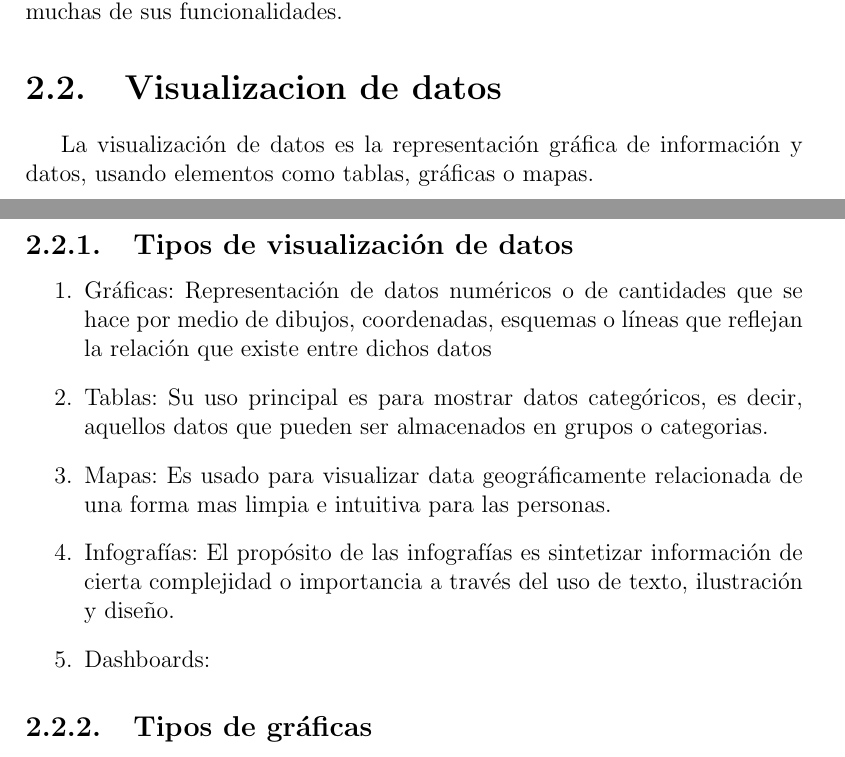
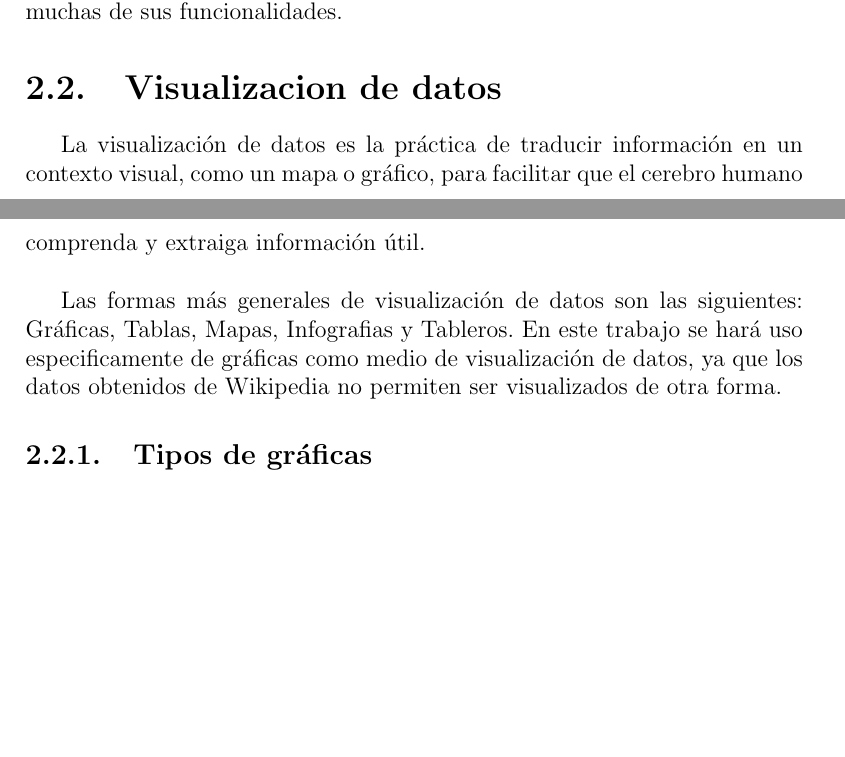
Before and after one commit to adrianjmejias/TrabajoEspecialDeGrado, a LaTeX document (main.tex, which reads teg/MarcoTeorico/VisualizacionDatos.tex): two parts of pages 7 and 8 of 9, joined at a grey line, cut so that both start at the same text, the shorter picture padded with empty space. Compiled offline with pdfLaTeX.

Commit message:
cambiando un poco la visualizacion de datos

```diff
--- a/teg/MarcoTeorico/VisualizacionDatos.tex
+++ b/teg/MarcoTeorico/VisualizacionDatos.tex
@@ -1,15 +1,8 @@
 \section{Visualizacion de datos}
 
-La visualización de datos es la representación gráfica de información y datos, usando elementos como tablas, gráficas o mapas.
+La visualización de datos es la práctica de traducir información en un contexto visual, como un mapa o gráfico, para facilitar que el cerebro humano comprenda y extraiga información útil.\\
 
-\subsection{Tipos de visualización de datos}
+Las formas más generales de visualización de datos son las siguientes: Gráficas, Tablas, Mapas, Infografias y Tableros. En este trabajo se hará uso especificamente de gráficas como medio de visualización de datos, ya que los datos obtenidos de Wikipedia no permiten ser visualizados de otra forma.
 
-\begin{enumerate}
-    \item Gráficas: Representación de datos numéricos o de cantidades que se hace por medio de dibujos, coordenadas, esquemas o líneas que reflejan la relación que existe entre dichos datos
-    \item Tablas: Su uso principal es para mostrar datos categóricos, es decir, aquellos datos que pueden ser almacenados en grupos o categorias.
-    \item Mapas: Es usado para visualizar data geográficamente relacionada de una forma mas limpia e intuitiva para las personas.
-    \item Infografías: El propósito de las infografías es sintetizar información de cierta complejidad o importancia a través del uso de texto, ilustración y diseño.
-    \item Dashboards:
-\end{enumerate}
 
 \subsection{Tipos de gráficas}
```
Also changed, not shown: 1 other file.
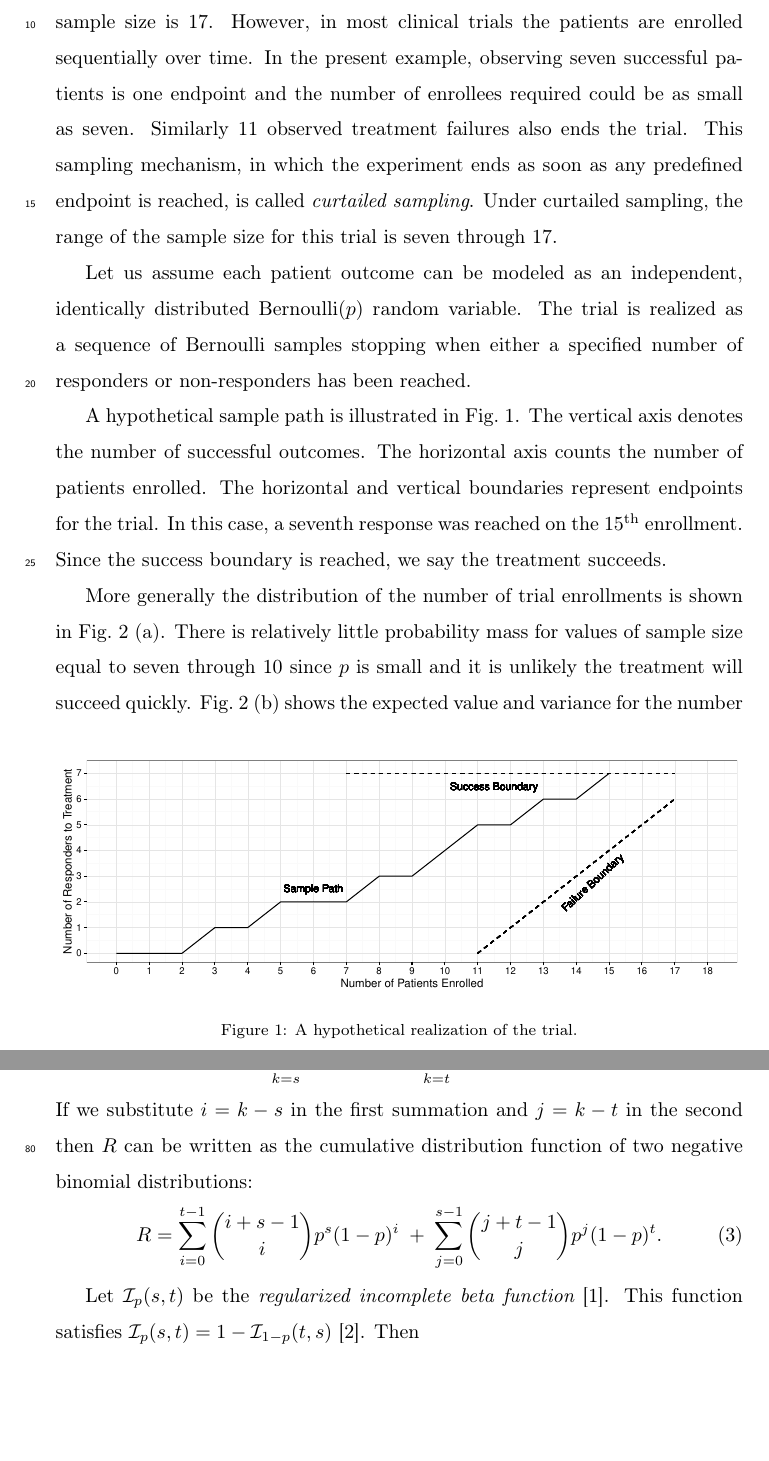
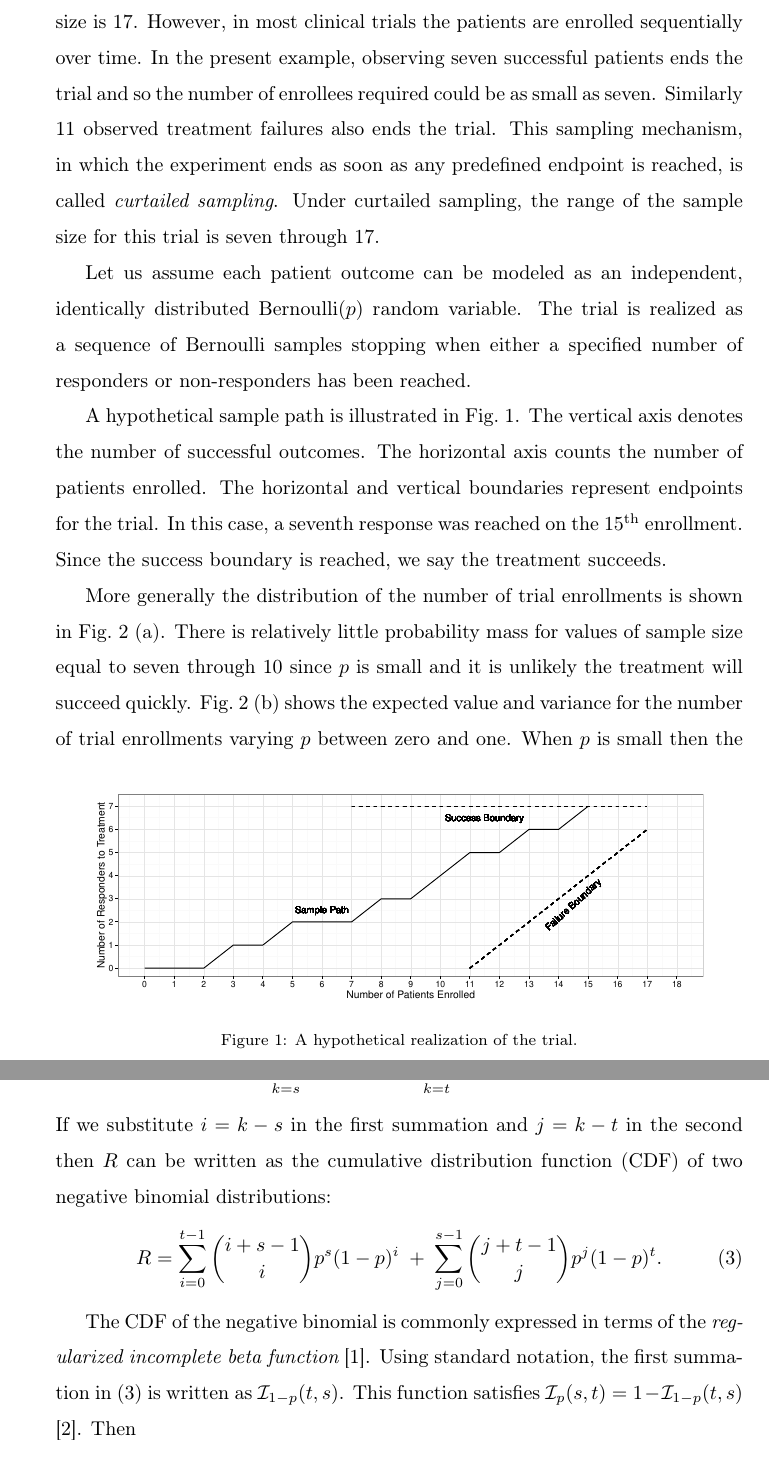
Before and after one commit to kaneplusplus/snb-paper, a LaTeX paper (stat-and-prob-letters/snb-paper.tex): two parts of pages 2 and 5 of 14, joined at a grey line, cut so that both start at the same text, the shorter picture padded with empty space. Compiled offline with pdfLaTeX.

Commit message:
Paper submitted.

```diff
--- a/stat-and-prob-letters/snb-paper.tex
+++ b/stat-and-prob-letters/snb-paper.tex
@@ -13,7 +13,7 @@
 \newtheorem{prop}{Proposition}
 \newtheorem{corollary}{Corollary}
 
-\modulolinenumbers[5]
+%\modulolinenumbers[5]
 
 \journal{Statistics and Probability Letters}
 
@@ -104,7 +104,7 @@ If all 17 patients are enrolled at once, as in the classic
 design, then the sample size is 17. However, in most clinical trials the
 patients are enrolled sequentially over time.
 In the present example, observing seven
-successful patients is one endpoint and the number of enrollees required
+successful patients ends the trial and so the number of enrollees required
 could be as small as seven. Similarly 11
 observed treatment failures also ends the trial. This sampling mechanism, in
 which the experiment ends as soon as any predefined endpoint is reached, is
@@ -117,7 +117,8 @@ as a sequence of Bernoulli samples stopping when either a
 specified number of responders or non-responders has been reached.
 
 \begin{figure}[bp!]
-\includegraphics[width=\textwidth]{KanePlot.pdf}
+\centering
+\includegraphics[width=0.9\textwidth]{KanePlot.pdf}
 \caption{
 A hypothetical realization of the trial.
 }
@@ -308,15 +310,18 @@ To show that (\ref{eqn:pmf}) sums to one, define
 R = \sum_{k=s}^{s+t-1} S(k, p, s) + \sum_{k=t}^{s+t-1} S(k, 1-p, t).
 \end{equation*}
 If we substitute $i=k-s$ in the first summation and $j=k-t$ in the second then
-$R$ can be written as the cumulative distribution function of two
+$R$ can be written as the cumulative distribution function (CDF) of two
 negative binomial distributions:
 \begin{equation} \label{eqn:transformed_sum}
 R = \sum_{i=0}^{t-1} {i+s-1 \choose i} p^s (1-p)^i \; + \;
 \sum_{j=0}^{s-1} {j+t-1 \choose j} p^j (1-p)^t.
 \end{equation}
 
-Let $\mathcal{I}_p(s, t)$ be the {\em regularized incomplete beta function}
-\citep{Olver2010}. This function satisfies
+The CDF of the negative binomial is commonly expressed in terms of the
+{\em regularized incomplete beta function} \citep{Olver2010}. Using standard
+notation, the first summation in (\ref{eqn:transformed_sum})
+is written as $\mathcal{I}_{1-p}(t, s)$.
+This function satisfies
 $\mathcal{I}_p(s, t) = 1-\mathcal{I}_{1-p}(t, s)$ \citep{Uppuluri1967}. Then
 \begin{align*}
 R = \sum_{i=0}^{t-1} &{i+s-1 \choose i} p^s (1-p)^i +
```
Also changed, not shown: stat-and-prob-letters/snb-paper.pdf, stat-and-prob-letters/snb-paper.tex (15 more changed lines).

====

- _WORK ORDER_: All lines from the listing above that include "This" should be shown.

- _RESULT BELOW_:
 observed treatment failures also ends the trial. This sampling mechanism, in
-\citep{Olver2010}. This function satisfies
+This function satisfies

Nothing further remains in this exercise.